Resistance in the CAN bus

Twisted pair wire for digital signals.

Resistance is the opposition or hindrance to the flow of electrons in a circuit. Connectors, switches, and wires all offer some resistance. For example, twisted pair wire typically contains 120 ohms of impedance, and the CAN bus has a 120-ohm resistor at each end. These resistors are often located inside two control modules to normalize voltage and prevent reflections from corrupting the data on the bus.

A simple automotive CAN bus.

Two 120-ohm resistors provide 60 ohms of resistance. This is because two 120 ohm resistors installed parallel between CAN HI and CAN LO have an equivalent resistance of half the value of either resistor or 60 ohms. Adding a third module with another 120-ohm resistor would modify the resistance on the bus to 40 ohms. Four 120-ohm resistors would result in 30 ohms.

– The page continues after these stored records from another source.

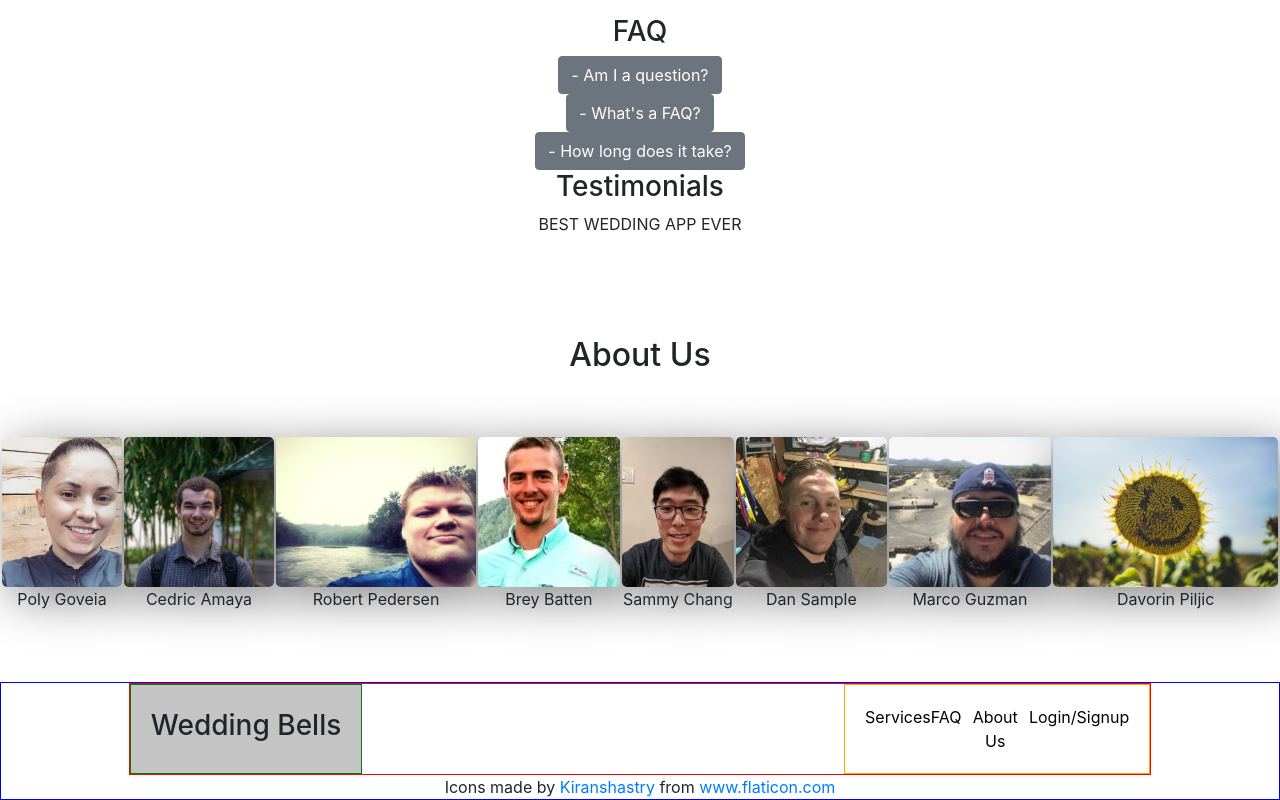
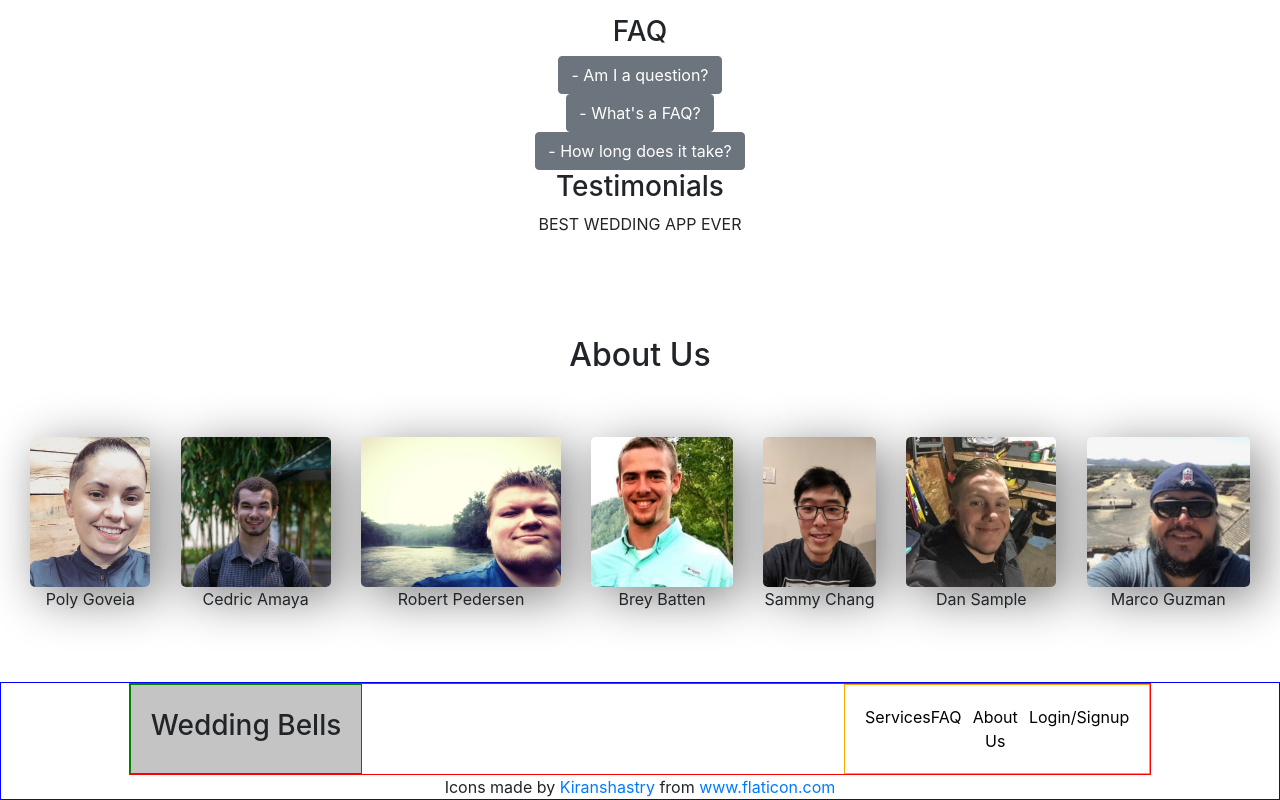
Before and after one commit to BloomTech-Labs/wedding-bells-fe, a React (Create React App) app in the folder weddingbells/: page / in a window 1280 px wide. Shown: the part 4687-5487 px from the top of the page. Built offline with nearby package versions, Linux system fonts and the light colour scheme.

Commit message:
Removed Davorin from the About us section

```diff
--- a/weddingbells/src/components/About/About.js
+++ b/weddingbells/src/components/About/About.js
@@ -39,10 +39,6 @@ export default function About() {
 			name: "Marco Guzman",
 			img: marco,
 		},
-		{
-			name: "Davorin Piljic",
-			img: sunflower,
-		},
 	];
 
 	const About = styled.h2`
```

A simple automotive CAN bus.

All modules must be powered down or the vehicle's battery disconnected to measure resistance in the CAN bus circuit. The resistance between the CAN HI and CAN LO pins on the connector of the control module containing the resistor will measure 120 ohms. In addition, some vehicles have a gateway.

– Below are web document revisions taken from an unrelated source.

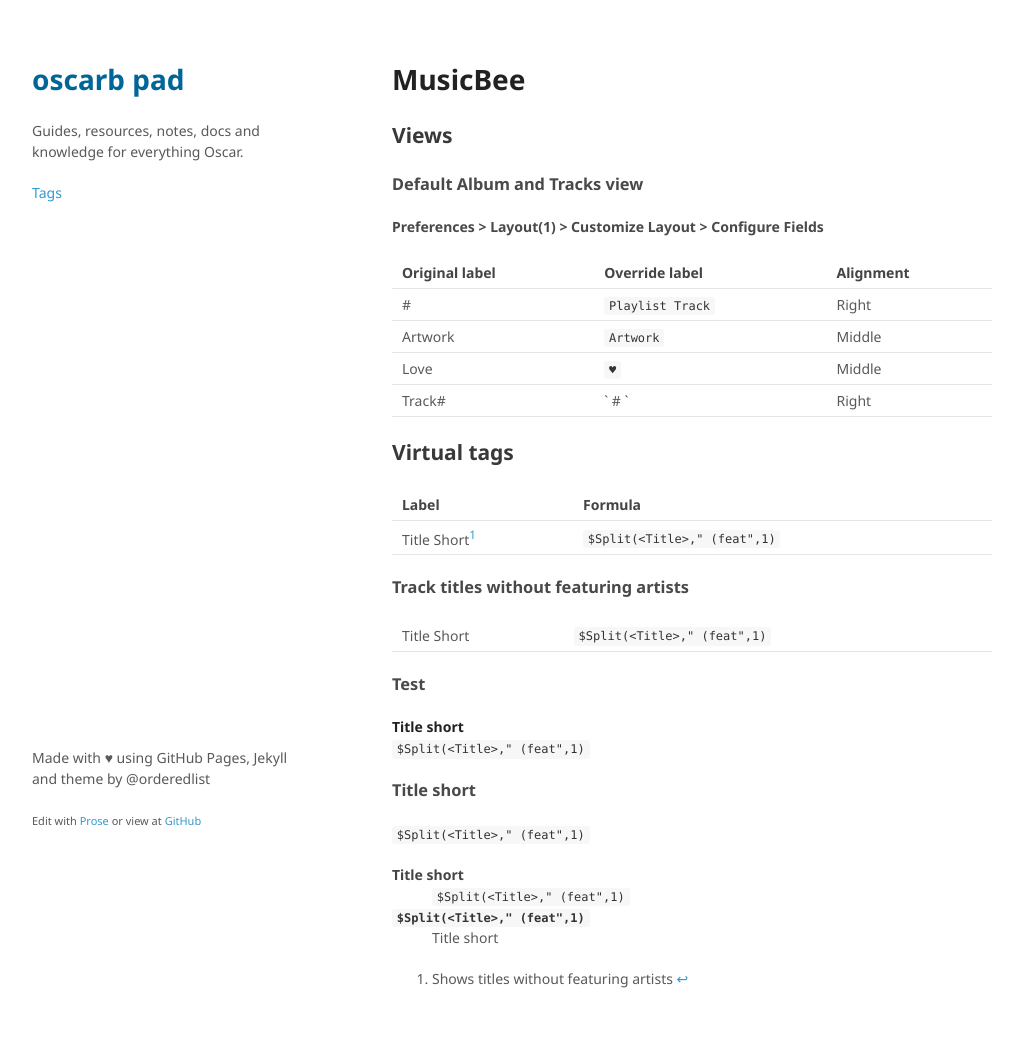
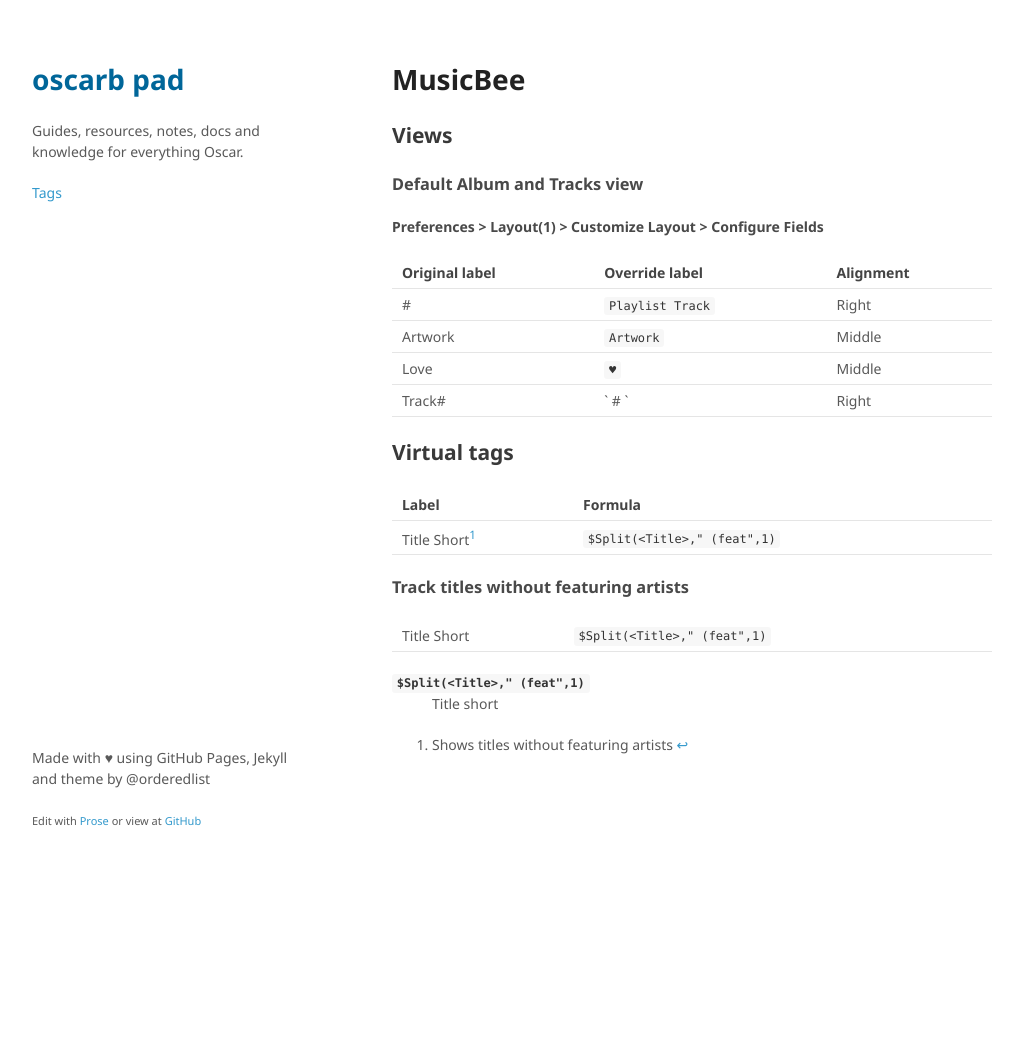
Before and after one commit to oscarb/pad, a Jekyll site: the page built from _docs/musicbee.md, in a window 1280 px wide. Shown: the whole page, without its empty margins (128-1151 px from the left). Built offline with Jekyll 4.4.1, drawn with Linux system fonts in a browser that asks for light colours; after the commit the page ends 900 px from its top, so only the background shows below that.

Commit message:
Updated musicbee.md

```diff
--- a/_docs/musicbee.md
+++ b/_docs/musicbee.md
@@ -36,23 +36,6 @@ Title Short[^1] | `$Split(<Title>," (feat",1)`
 Title Short | `$Split(<Title>," (feat",1)`
 
 
-### Test
-
-**Title short**
-`$Split(<Title>," (feat",1)`
-
-
-### Title short
- `$Split(<Title>," (feat",1)`
-
-
-
-
-
-Title short
-: `$Split(<Title>," (feat",1)`
-
-
 
  `$Split(<Title>," (feat",1)`
  : Title short
```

A simple automotive CAN bus with a gateway.

In the example above, the DLC and both networks connect to a gateway. Check the manual to locate these connections. Measurements on a CAN bus with a gateway must be measured in another place, like an easy-to-access control module or the CAN HI and CAN LO connection to the network on the gateway.

CAN HI and CAN LO waveforms.

The resistance between the CAN HI and CAN LO pins and ground on the DLC should be infinity or megaohms. When there is no action on either CAN line, the voltage is around 2.5 Vdc. If CAN HI shorts to CAN LO, the voltage will remain around 2.5 Vdc on both lines. When a module sends a message, the CAN HI line (Yellow) increases above 2.5 Vdc, and CAN LO (Green) decreases below 2.5 Vdc. When compared, high and low CAN bus waveforms mirror each other.